#4  Bring your own food- instead of eating fast food or getting vending machine food with all of the extra wrappings, bring your own food.  There is a refridgerator and microwave in the room for a reason

#5  Don’t have the bedding changed every night-the bedding from one hotel room can take up an entire washing machine by itself.  Save the water and electricity

#6  Bring a reusable mug-the styrofoam cups in the room are not only individually wrapped in plastic, but styrofoam also takes up to 2 million years to fully decompose.  Use a little bit of water and wash your own mug instead

Green Tip of the Week

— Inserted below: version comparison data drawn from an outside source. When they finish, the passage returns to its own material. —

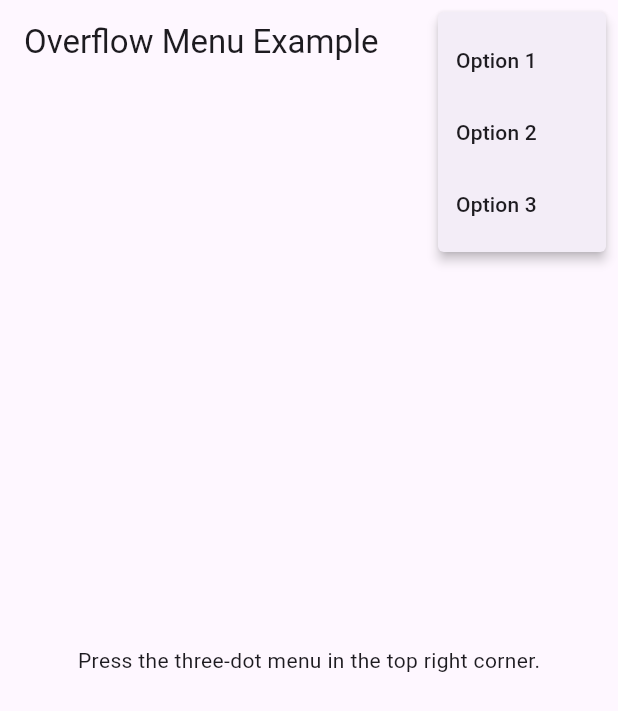
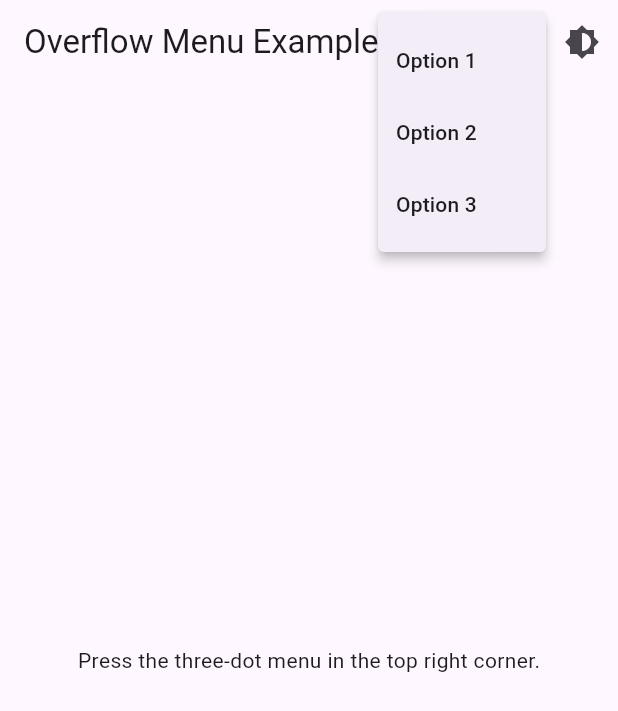
Before and after one commit to bernardo0921/special-features, a Flutter app: the screen it shows after launch, after a tap on the "more vert" icon, on a phone screen of 412 x 824 dp. Shown: the top 711 px of the screen. Run offline on Flutter 3.47's test engine with Material 3 defaults, Android fonts, the phone set to English and light mode, and no system bars.

Commit message:
added theme changing feature

```diff
--- a/lib/main.dart
+++ b/lib/main.dart
@@ -1,6 +1,83 @@
 import 'package:flutter/material.dart';
-import 'overflow_menu.dart';
+import 'package:provider/provider.dart';
+import 'theme_notifier.dart'; // Import the ThemeNotifier
+// import 'theme.dart'; // Assuming you have a theme.dart file for custom themes
 
 void main() {
-  runApp(MyApp());
+  runApp(
+    ChangeNotifierProvider(
+      create: (_) => ThemeNotifier(),
+      child: MyApp(),
+    ),
+  );
 }
+
+class MyApp extends StatelessWidget {
+  const MyApp({super.key});
+
+  @override
+  Widget build(BuildContext context) {
+    return Consumer<ThemeNotifier>(
+      builder: (context, themeNotifier, child) {
+        return MaterialApp(
+          title: 'Overflow Menu Example',
+          theme: ThemeData(
+            primarySwatch: Colors.blue,
+          ),
+          darkTheme: ThemeData.dark(), // Define dark theme
+          themeMode: themeNotifier.themeMode, // Use the current theme mode
+          home: MyHomePage(),
+        );
+      },
+    );
+  }
+}
+
+class MyHomePage extends StatelessWidget {
+  const MyHomePage({super.key});
+
+  @override
+  Widget build(BuildContext context) {
+    return Scaffold(
+      appBar: AppBar(
+        title: Text('Overflow Menu Example'),
+        actions: [
+          PopupMenuButton<String>(
+            onSelected: (a) {
+              // Handle the selected option
+              switch (a) {
+                case 'Option 1':
+                  print('Option 1 selected');
+                  break;
+                case 'Option 2':
+                  print('Option 2 selected');
+                  break;
+                case 'Option 3':
+                  print('Option 3 selected');
+                  break;
+              }
+            },
+            itemBuilder: (BuildContext context) {
+              return {'Option 1', 'Option 2', 'Option 3'}.map((String choice) {
+                return PopupMenuItem<String>(
+                  value: choice,
+                  child: Text(choice),
+                );
+              }).toList();
+            },
+          ),
+          IconButton(
+            icon: Icon(Icons.brightness_6),
+            onPressed: () {
+              // Toggle the theme when the button is pressed
+              Provider.of<ThemeNotifier>(context, listen: false).toggleTheme();
+            },
+          ),
+        ],
+      ),
+      body: Center(
+        child: Text('Press the three-dot menu in the top right corner.'),
+      ),
+    );
+  }
+}
--- /dev/null
+++ b/lib/theme.dart
@@ -0,0 +1,43 @@
+import 'package:flutter/material.dart';
+
+final ThemeData lightTheme = ThemeData(
+  brightness: Brightness.light,
+  primaryColor: Colors.blue,
+  // accentColor: Colors.blueAccent,
+  // Additional light theme properties
+);
+
+final ThemeData darkTheme = ThemeData(
+  brightness: Brightness.dark,
+  primaryColor: Colors.grey[900],
+  // accentColor: Colors.blueAccent,
+  // Additional dark theme properties
+);
+
+
+class MyApp extends StatelessWidget {
+  @override
+  Widget build(BuildContext context) {
+    return MaterialApp(
+      title: 'Flutter Theme Demo',
+      theme: lightTheme,
+      darkTheme: darkTheme,
+      themeMode: ThemeMode.system, // Automatically switch based on system settings
+      // home: MyHomePage(),
+    );
+  }
+}
+
+// class MyHomePage extends StatelessWidget {
+//   @override
+//   Widget build(BuildContext context) {
+//     return Scaffold(
+//       appBar: AppBar(
+//         title: Text('Flutter Theme Demo'),
+//       ),
+//       body: Center(
+//         child: Text('Hello, Flutter!'),
+//       ),
+//     );
+//   }
+// }
--- /dev/null
+++ b/lib/theme_notifier.dart
@@ -0,0 +1,16 @@
+import 'package:flutter/material.dart';
+
+class ThemeNotifier with ChangeNotifier {
+  ThemeMode _themeMode = ThemeMode.light; // Default to light theme
+
+  ThemeMode get themeMode => _themeMode;
+
+  void toggleTheme() {
+    if (_themeMode == ThemeMode.light) {
+      _themeMode = ThemeMode.dark;
+    } else {
+      _themeMode = ThemeMode.light;
+    }
+    notifyListeners();
+  }
+}
--- a/pubspec.yaml
+++ b/pubspec.yaml
@@ -34,6 +34,7 @@ dependencies:
   # The following adds the Cupertino Icons font to your application.
   # Use with the CupertinoIcons class for iOS style icons.
   cupertino_icons: ^1.0.8
+  provider: ^6.1.2
 
 dev_dependencies:
   flutter_test:
```
Also changed, not shown: pubspec.lock, 1 other file.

Earth Share is one of my newly discovered websites that I love as far as ‘going green’ goes.  As a new part of  this blog, we are adding a green tip of the week that will be posted sometime on the weekends.  We will try to make the tip as relevant to the time of the year as well as the season with our green tip.

Turn Your Blue Jeans ‘Green’

Fall and winter are coming up and as I’ve noticed, most people’s go-to outfit during the colder seasons include blue jeans.  Here are a few ways that your blue jeans can be good for the environment.

Go Vintage: instead of going to a big box store for your blue jeans, try a thrift store in your area.  This will also be much cheaper than buying them 100% new, and I’ve found they fit better because they’ve already been broken in for you

Go Organic: cotton that is not grown organically is responsible for 11% of the pesticide use!  Go for organic cotton jeans to reduce the use of pesticides, which harm the environment

Hang Your Jeans Out to Dry: this will reduce energy usage in your house and cut down on your energy bill.  If there’s free wind energy outside, why not use it?  Also, sparing the jeans from the heat of the dryer will help them to last longer, helping to save you money (again!)

Denim Crafts: this is a wonderful way to put old denim to good use.  Make bags, jewelry, and home decoration out of your old denim.  Have fun making a craft and save money on something that you would have had to buy at the store for a higher price

Keep Someone Warm: if your denim is too worn out to do crafts with it, send it to the ‘Cotton from Blue to Green’ denim drive.  Your denim will end up being a green alternative to regular insulation and will help keep someone warm in the winter